Jun 15, 2009

it was amazing
bookshelves: non-fiction, torah, israel, jewish, memoir
Recommended for: BTs, Jews for Jesus
Read in June, 2009

I can't help but compare this book with the last teshuva story I read, which was Leah Kotkes' The Map Seeker. Both authors are British women who became frum, but the similarity ends there. Leah Kotkes was raised as a secular Jew, which may explain some of the sketchiness of her narrative. When you've grown up under today's "modern" permissive standards, naturally, you end up doing a few things that ought to be kept private. But Tova Mordechai didn't grow up secular - she was enmeshed in the Pentecostal church - and she told all. Her narrative was detailed, chronological, and didn't skip over periods of time, so it hung together much better than Leah Kotkes' book. In fact, Tova Mordechai's book was so detailed that after a while, I was tired of hearing so much about the church and wanted to get to the teshuva already. Otherwise, I found it a gripping book.
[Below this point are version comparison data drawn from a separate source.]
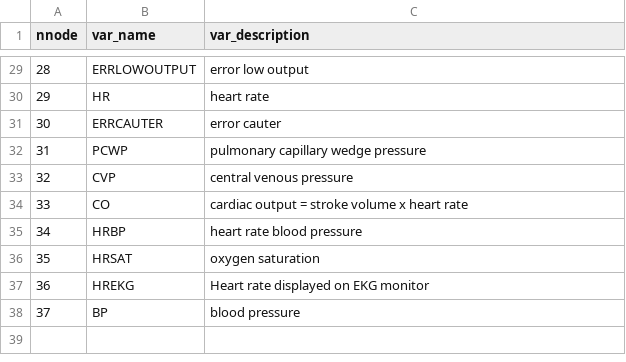
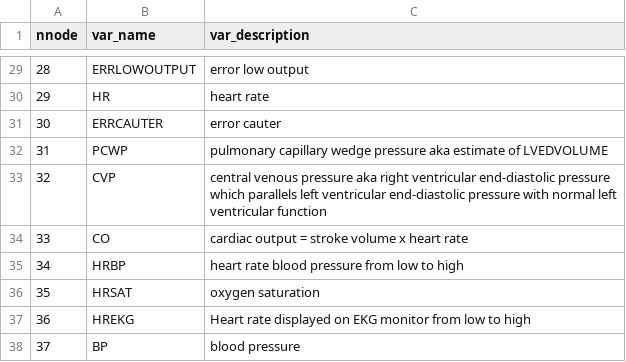
Before and after one commit to StephLong614/Causal-disco-LLM-imperfect-experts, a CSV file: codebooks/alarm.csv, drawn as a sheet; only a part is shown, gaps mark what is left out; the diff covers the shown part only.

Commit message:
Update alarm.csv
Variable descriptions more detailed.

```diff
--- a/codebooks/alarm.csv
+++ b/codebooks/alarm.csv
@@ -31,8 +31,8 @@ nnode,var_name,var_description
 30,ERRCAUTER,error cauter
-31,PCWP,pulmonary capillary wedge pressure
-32,CVP,central venous pressure
+31,PCWP,pulmonary capillary wedge pressure aka estimate of LVEDVOLUME
+32,CVP,central venous pressure aka right ventricular end-diastolic pressure which parallels left ventricular end-diastolic pressure with normal left ventricular function
 33,CO,cardiac output = stroke volume x heart rate
-34,HRBP,heart rate blood pressure
+34,HRBP,heart rate blood pressure from low to high
 35,HRSAT,oxygen saturation
-36,HREKG,Heart rate displayed on EKG monitor
+36,HREKG,Heart rate displayed on EKG monitor from low to high
 37,BP,blood pressure
```
Also changed, not shown: 12 edited cells elsewhere in this file.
The church as she portrayed it was corrupt, hypocritical, and abusive. Its leadership literally took everything from the author's parents and then spit them out. Yet amazingly, as the author began her teshuva, she felt herself missing church worship. It wasn't that she believed in it anymore, but Jewish observance of mitzvos felt so foreign to her that she wanted to go back to the familiar. I think every BT has felt that way about something. Perhaps it's even a universal experience that echoes the cry of the Jews in the desert: "Take us back to Egypt!" Going forward to unknown spiritual territory is hard.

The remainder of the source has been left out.